And we had high hopes of getting it done in one day. But, you might have guessed from the title of this post that well, that didn't happen. Stupid quarter round, making sure everything lined up and cramped spaces made for not a fun time. Sigh. But we did make some really good progress.
After picking up more quarter round we laid everything out
Our idea was to attach the quarter round to the outside edge first, then tile the outside face. By tiling the edge first we made sure that the line on the top was straight and even
See that middle quarter round sliding out of place? Yeah, it was a bitch to make sure that didn't happen ALL THE TIME. So to help hold it up we tiled the front face as we went along

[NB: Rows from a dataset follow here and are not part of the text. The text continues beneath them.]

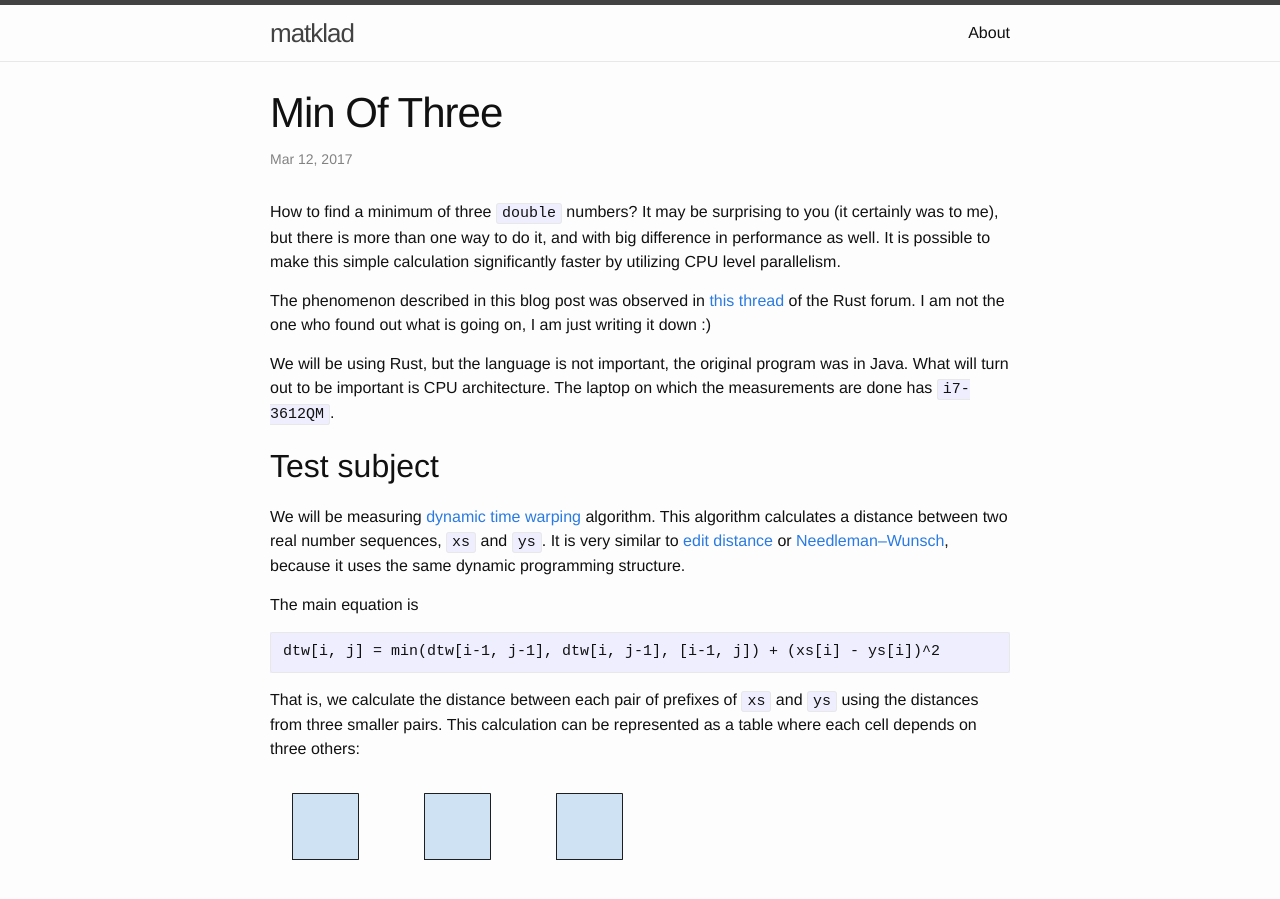
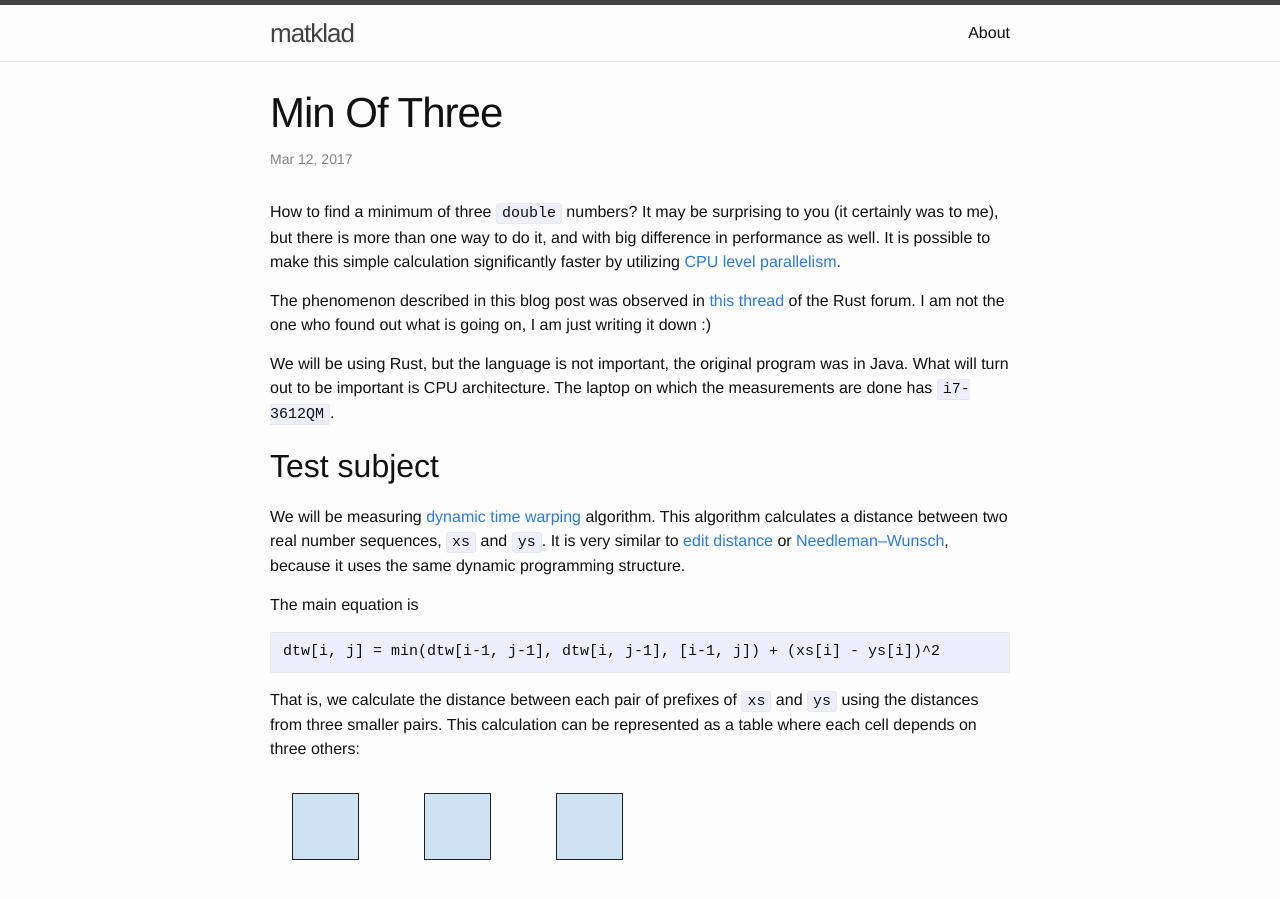
Before and after one commit to matklad/matklad.github.io, a Jekyll site: the page built from _posts/2017-03-12-min-of-three.markdown, in a window 1280 px wide and 900 px high. Built offline with Jekyll 4.4.1, drawn with Linux system fonts in a browser that asks for light colours; comment, search, counter and statistics services are not loaded; part of the change alters nothing that is shown.

```diff
--- a/_posts/2017-03-12-min-of-three.markdown
+++ b/_posts/2017-03-12-min-of-three.markdown
@@ -7,7 +7,9 @@ date:   2017-03-12 19:39:15 +0300
 How to find a minimum of three `double` numbers?  It may be surprising to you
 (it certainly was to me), but there is more than one way to do it, and with big
 difference in performance as well. It is possible to make this simple
-calculation significantly faster by utilizing CPU level parallelism.
+calculation significantly faster by utilizing [CPU level parallelism].
+
+[CPU level parallelism]: https://en.wikipedia.org/wiki/Superscalar_processor
 
 The phenomenon described in this blog post was observed in [this thread] of the
 Rust forum.  I am not the one who found out what is going on, I am just writing
```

We quickly got to the corner where we had a complete mind fuck trying to figure out what the hell to cut the two quarter rounds at to create a seamless transition
Now, normally I'm the good one with angles and spatial arrangement and so we leave those tasks to me, but my brain could not wrap around this one (I blame it on pregnancy brain to make myself feel better). The whole thing was complicated by the curve of the quarter round. Normally you can just split the angle, but this was NOT that easy. There was a lot of time messing around with the tile saw trying to figure things out
Finally after about 45 minutes we figured it out. I mean, Chris figured it out. And I would be a good blogger if I could explain to you what 2 angles we had to cut into each piece of bullnose, but I still don't really get it, so we'll just move on...
edit by chris: It came down to bisecting both the miter and bevel angles (a compound miter cut). The neo angle on the shower is a 45 degree angle made up with two 22.5 degree cuts. I cut a piece of scrap plywood to 11.25-ish degrees to get that angle. Then I tilted the blade to 22.5 degrees to bisect the 45 degree bevel that the bullnose rests on. Easy peasy. Just took 45 minutes to get it all setup and figured out. :)
We got to this point at lunchtime
And then Chris said, "I wish we had run the tiles horizontally." We thought about it during lunch, came back, still thought the same thing and then ripped off all the tiles
And then started again
It took about an hour or 90 minutes to get caught up the the same point, but I think it looks a lot better and that Chris was totally right. By running them horizontally it continues the same pattern as the wall so it doesn't stick out as much.
Once the right and center faces were complete, we moved on to the last outside edge and face
That outside edge took a decent amount of time because the spacers kept falling out, things weren't lining up (the mud job underneath has to be perfectly rounded to make things really nice and easy), and so there may have been a lot of cussing involved, but in the end it looks very nice
Now that all the outside edges and faces were done, we moved on to the inside edge. For the same reason we wanted the inside edge tiled first so that the top tiles would be laid straight and even
Again, it was slow going being so precise and accurate. We had to make sure that the pitch from outside edge to inside edge was correct so that water doesn't sit on top of the curb, but instead runs into the shower pan
And that's where things stopped. Knees were achy, patience had run out, and our thinset was getting pretty thick and spent. I knew the curb would be hard, but I had no idea it would be so anger inducing. The good news is that we only have the inside face and top left to do
And hopefully that goes a lot faster. And hopefully our achy knees will be a lot less angry with us.